Stainless Steel A2 vs A4 or 304 vs 316
At Boat Fittings the vast majority of our stainless steel fasteners (nuts, bolts and washers) as well as our shackles, cleats hinges and deck fittings are 316 (sometimes called A4) and more generally known as Marine Grade Stainless Steel. In our experience no commonly used stainless steel is absolutely 100% guaranteed not to suffer from any staining (ie light surface rust) when subjected to marine (ie salt water) conditions for an extended period of time.
That said, there are two main classifications of stainless steel commonly available and in use.
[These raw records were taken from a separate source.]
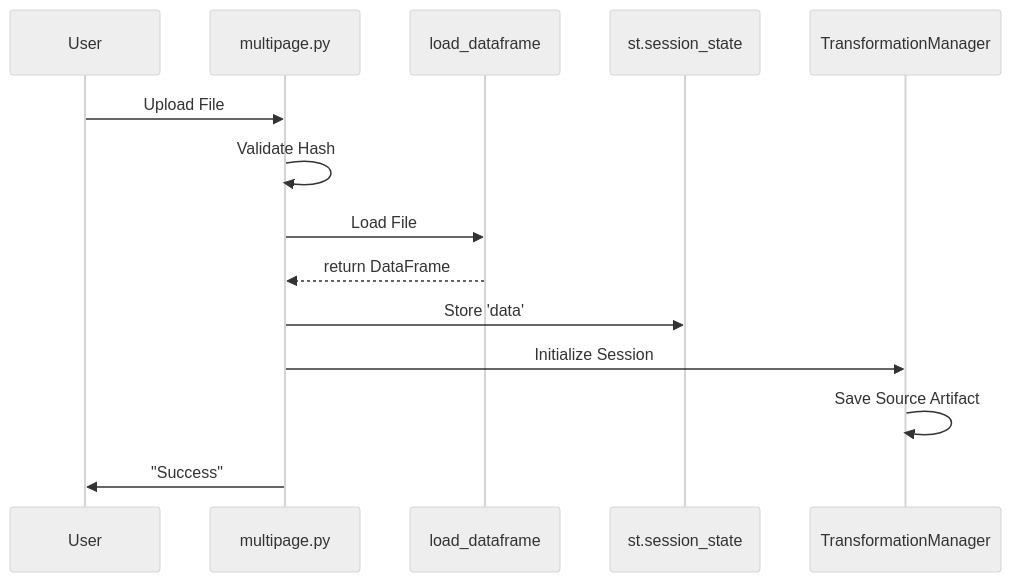
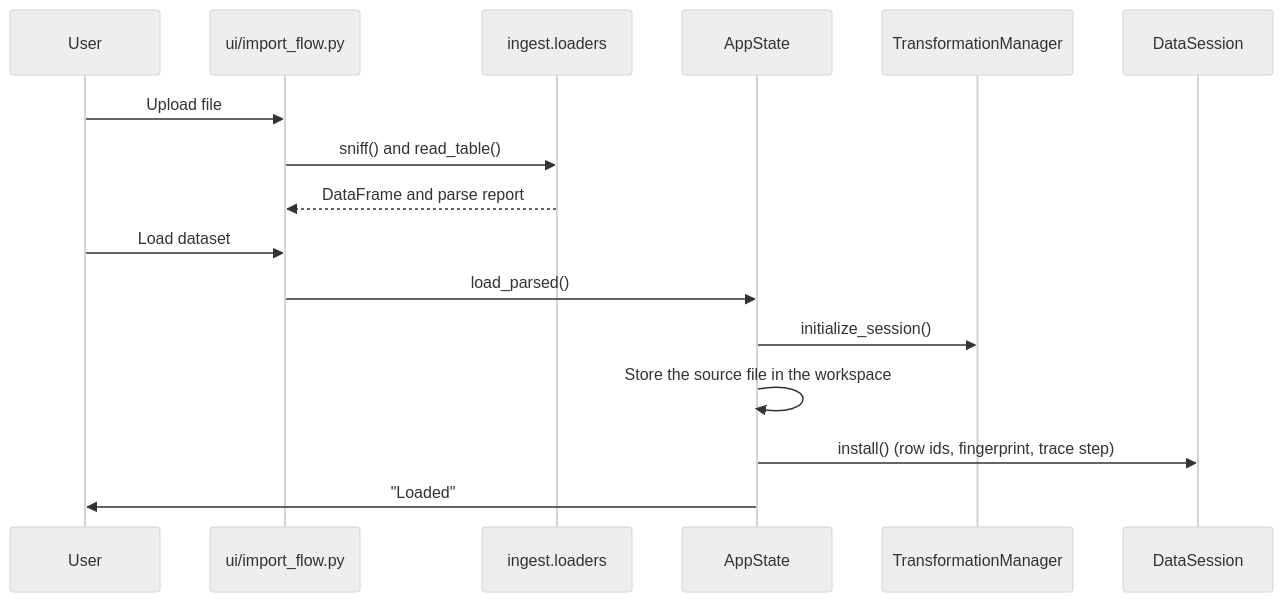
Before and after one commit to KarimELMERNISSI/Cohort-Studio: the second of 2 diagrams in documentation/developer/Process_Flow.md, drawn with Mermaid (neutral theme). The commit also changed other lines of this file and 28 other files, not shown here.

````diff
--- a/documentation/developer/Process_Flow.md
+++ b/documentation/developer/Process_Flow.md
@@ -42,17 +42,19 @@
 ```mermaid
 sequenceDiagram
     participant User
-    participant Sidebar as multipage.py
-    participant Loader as load_dataframe
-    participant Session as st.session_state
+    participant Import as ui/import_flow.py
+    participant Loader as ingest.loaders
+    participant State as AppState
     participant TM as TransformationManager
+    participant Session as DataSession
 
-    User->>Sidebar: Upload File
-    Sidebar->>Sidebar: Validate Hash
-    Sidebar->>Loader: Load File
-    Loader-->>Sidebar: return DataFrame
-    Sidebar->>Session: Store 'data'
-    Sidebar->>TM: Initialize Session
-    TM->>TM: Save Source Artifact
-    Sidebar->>User: "Success"
+    User->>Import: Upload file
+    Import->>Loader: sniff() and read_table()
+    Loader-->>Import: DataFrame and parse report
+    User->>Import: Load dataset
+    Import->>State: load_parsed()
+    State->>TM: initialize_session()
+    State->>State: Store the source file in the workspace
+    State->>Session: install() (row ids, fingerprint, trace step)
+    State->>User: "Loaded"
 ```
````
These are called A2 and A4. A2 is also known as 304, whereas A4 is also known as 316. When buying stainless steel for external marine use (on the outside of our boat) we should choose A4 (316) if we want it to keep it’s shiny stain-free appearance over the seasons. If we use A2 stainless parts on the outside of our boat it will only be a matter of time before some degree of surface rust (staining) becomes visible like in the photograph below.
For internal fittings and fixtures (ie on the inside of the boat) as long as they are not likely to be submerged in areas of the bilges, A2 fixings and fittings are less likely to be an issue. This is the reason that a few of the hinges that we sell at boatfittings.co.uk are A2 grade and these would be generally fine for inside lockers, chart table lids etc. We would not recommend them for external marine use unless a degree of staining is acceptable. This is more often a cosmetic issue rather than a structural or functional problem.
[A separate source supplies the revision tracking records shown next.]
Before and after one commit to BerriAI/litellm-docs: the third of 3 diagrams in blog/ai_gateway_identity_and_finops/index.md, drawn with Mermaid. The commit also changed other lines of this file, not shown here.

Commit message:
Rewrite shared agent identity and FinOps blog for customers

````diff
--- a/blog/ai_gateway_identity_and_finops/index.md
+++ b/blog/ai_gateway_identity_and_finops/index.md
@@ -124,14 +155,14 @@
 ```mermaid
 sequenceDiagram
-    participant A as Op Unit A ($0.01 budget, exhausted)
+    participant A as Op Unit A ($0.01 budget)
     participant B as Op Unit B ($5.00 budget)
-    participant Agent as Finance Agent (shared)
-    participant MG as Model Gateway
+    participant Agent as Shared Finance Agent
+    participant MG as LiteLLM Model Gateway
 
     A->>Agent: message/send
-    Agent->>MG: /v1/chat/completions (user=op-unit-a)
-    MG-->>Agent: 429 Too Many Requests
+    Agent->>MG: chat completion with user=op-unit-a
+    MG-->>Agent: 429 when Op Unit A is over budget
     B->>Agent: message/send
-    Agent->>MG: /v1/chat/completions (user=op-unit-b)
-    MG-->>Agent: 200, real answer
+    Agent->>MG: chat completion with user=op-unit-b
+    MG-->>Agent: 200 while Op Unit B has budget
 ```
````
For some reasons in the manufacturing supply chain it is more common for cast components (eg cleats, fairleads and the thicker types of hinges) to be made from 316 stainless, where as parts made from thinner-wall stainless steel which are bent or pressed into their final shape are more commonly available in 304 (ie not marine-grade).